The projected loss for 2014, according to a report by UC Davis, includes 17,100 jobs statewide. Much of the impact is in agricultural areas stretching from Northern California to San Bernardino County.
From: Ian Lovett, New York Times
With rainfall this year at historically low levels and reservoirs quickly dwindling, California officials on Tuesday approved the most drastic measures yet to reduce water consumption during the state's increasingly serious drought, including fines of up to $500 per day under some circumstances for watering a garden, washing a car or hosing down a sidewalk.
From: Don Thompson, Associated Press
Reservoirs are running dry, the Capitol's lawn has turned brown, and farmers have left hundreds of thousands of acres unplanted. Even so, many Californians aren't taking the drought seriously. State water regulators are trying to change that by imposing fines up to $500 a day for wasting water.
The State Water Resources Control Board acted Tuesday amid warnings that conditions could get worse if it doesn't rain this winter.
From: Michael Santos, Sacramento Bee
Re "Hefty fines would make clear state in severe drought" (Editorials, July 14): The editorial board's support of the draconian fine proposed by the elitist State Water Board comes as no surprise. Instead of going after the big users of the states water such as agriculture, which use over 85 percent of the state's water, you go after the small customer who can't defend themselves.
From: Annabelle Beecher, Peninsula Press
At Stanford University the fountains are not flowing. But in Central California, known as the "Food Basket of the World," water is also not flowing and farmers are digging deep in response. This year, California has received its lowest rainfall in recorded history. On January 17, Gov. Jerry Brown declared a statewide drought emergency.
Here on "The Farm," springtime fountain hopping was a casualty of the drought. In the Central Valley, on real farms, livelihoods are threatened, fields are fallow and the ground is actually sinking.
From: J.N. Sbranti, Modesto Bee
The Oakdale Irrigation District hasn't raised its water rates in 30 years, and it was obvious Tuesday that OID's directors resent a state law requiring them to charge farmers more to irrigate. "All of this is getting forced on us," board Chairman Steve Webb repeatedly stated.
Virtually every other California irrigation district has complied with the Water Conservation Act of 2009, which requires farmers to pay for water based on how much they use.
From: Antoine Abou-Diwan, Imperial Valley Press
An amendment to a federal spending bill could mean an additional $1 million for Salton Sea environmental efforts.
The funds, sought by U.S. Rep. Raul Ruiz (D-Palm Desert), are for the U.S. Bureau of Reclamation, which is involved in a number of public health projects including the Red Hill Bay project.
From: Staff, State Water Contractors

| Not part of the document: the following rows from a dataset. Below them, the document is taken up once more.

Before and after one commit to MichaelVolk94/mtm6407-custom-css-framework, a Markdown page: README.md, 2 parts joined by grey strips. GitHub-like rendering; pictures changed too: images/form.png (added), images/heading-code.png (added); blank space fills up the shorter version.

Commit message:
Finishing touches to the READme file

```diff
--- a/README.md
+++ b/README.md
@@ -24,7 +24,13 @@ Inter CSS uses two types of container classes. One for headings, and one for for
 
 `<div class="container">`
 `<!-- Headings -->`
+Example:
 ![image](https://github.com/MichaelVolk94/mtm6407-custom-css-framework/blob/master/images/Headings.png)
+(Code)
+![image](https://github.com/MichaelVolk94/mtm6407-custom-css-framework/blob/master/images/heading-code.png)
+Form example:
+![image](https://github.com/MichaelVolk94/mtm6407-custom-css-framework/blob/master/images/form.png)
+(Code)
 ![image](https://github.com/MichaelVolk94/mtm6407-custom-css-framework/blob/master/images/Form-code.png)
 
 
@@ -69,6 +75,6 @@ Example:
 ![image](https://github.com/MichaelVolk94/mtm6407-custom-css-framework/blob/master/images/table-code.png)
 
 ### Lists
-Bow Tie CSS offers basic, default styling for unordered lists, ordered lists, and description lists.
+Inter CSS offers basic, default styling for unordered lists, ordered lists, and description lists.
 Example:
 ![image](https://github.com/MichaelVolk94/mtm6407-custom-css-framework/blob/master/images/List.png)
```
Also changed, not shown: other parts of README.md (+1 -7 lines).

Across the state, many of California's local government, business, and agricultural organizations have joined the ongoing discussion about the Bay Delta Conservation Plan (BDCP). Several leading labor organizations - including the Southwest Regional Council of Carpenters, the Los Angeles/Orange Counties Building and Construction Trades Council, the Southern California District Council of Laborers and the International Union of Operating Engineers (IUOE) Local 12 - have also weighed in and sent letters to their elected officials expressing support for the project.
From: Staff, ACWA
Gov. Jerry Brown on July 14 announced several reappointments to the California Water Commission as well as the new appointment of Armando Quintero, president of the Marin Municipal Water District Board of Directors.